*** Opening Provided records ***

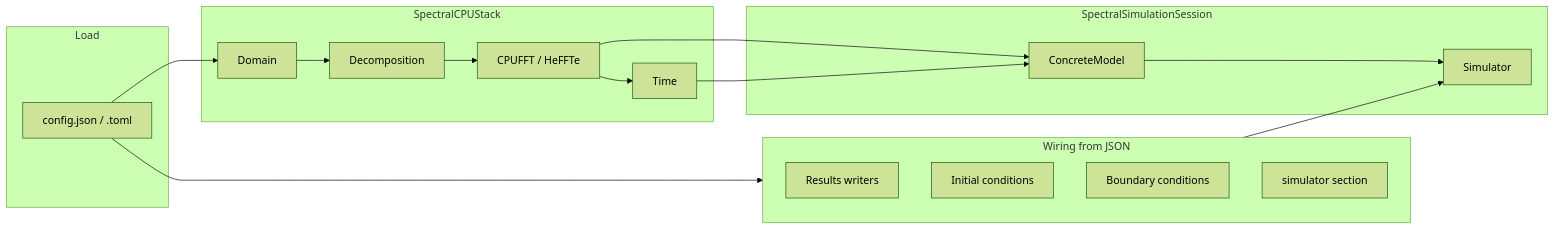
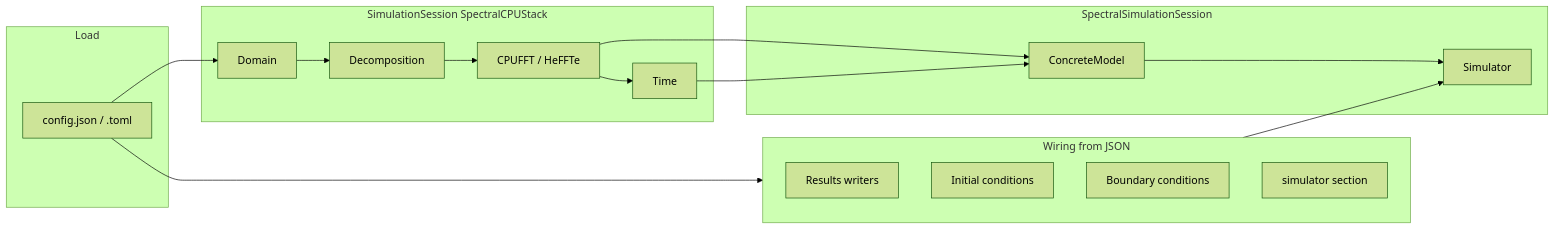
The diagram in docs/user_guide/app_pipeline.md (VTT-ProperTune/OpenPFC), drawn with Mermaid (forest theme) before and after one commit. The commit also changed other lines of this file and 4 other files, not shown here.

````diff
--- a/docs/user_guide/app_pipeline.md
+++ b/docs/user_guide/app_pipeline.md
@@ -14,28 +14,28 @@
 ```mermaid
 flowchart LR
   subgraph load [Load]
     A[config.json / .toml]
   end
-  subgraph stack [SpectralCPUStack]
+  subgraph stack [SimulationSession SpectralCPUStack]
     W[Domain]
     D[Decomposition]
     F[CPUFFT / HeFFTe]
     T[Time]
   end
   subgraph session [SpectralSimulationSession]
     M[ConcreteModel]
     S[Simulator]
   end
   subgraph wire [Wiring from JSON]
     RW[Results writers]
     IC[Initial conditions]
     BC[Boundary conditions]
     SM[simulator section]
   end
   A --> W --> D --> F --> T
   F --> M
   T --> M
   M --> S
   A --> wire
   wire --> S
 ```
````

*** Closing Provided records ***

● What to produce
Repeat the data in full, exactly as it stands, but drop every picture.

● Completed task
The diagram in docs/user_guide/app_pipeline.md (VTT-ProperTune/OpenPFC), drawn with Mermaid (forest theme) before and after one commit. The commit also changed other lines of this file and 4 other files, not shown here.

````diff
--- a/docs/user_guide/app_pipeline.md
+++ b/docs/user_guide/app_pipeline.md
@@ -14,28 +14,28 @@
 ```mermaid
 flowchart LR
   subgraph load [Load]
     A[config.json / .toml]
   end
-  subgraph stack [SpectralCPUStack]
+  subgraph stack [SimulationSession SpectralCPUStack]
     W[Domain]
     D[Decomposition]
     F[CPUFFT / HeFFTe]
     T[Time]
   end
   subgraph session [SpectralSimulationSession]
     M[ConcreteModel]
     S[Simulator]
   end
   subgraph wire [Wiring from JSON]
     RW[Results writers]
     IC[Initial conditions]
     BC[Boundary conditions]
     SM[simulator section]
   end
   A --> W --> D --> F --> T
   F --> M
   T --> M
   M --> S
   A --> wire
   wire --> S
 ```
````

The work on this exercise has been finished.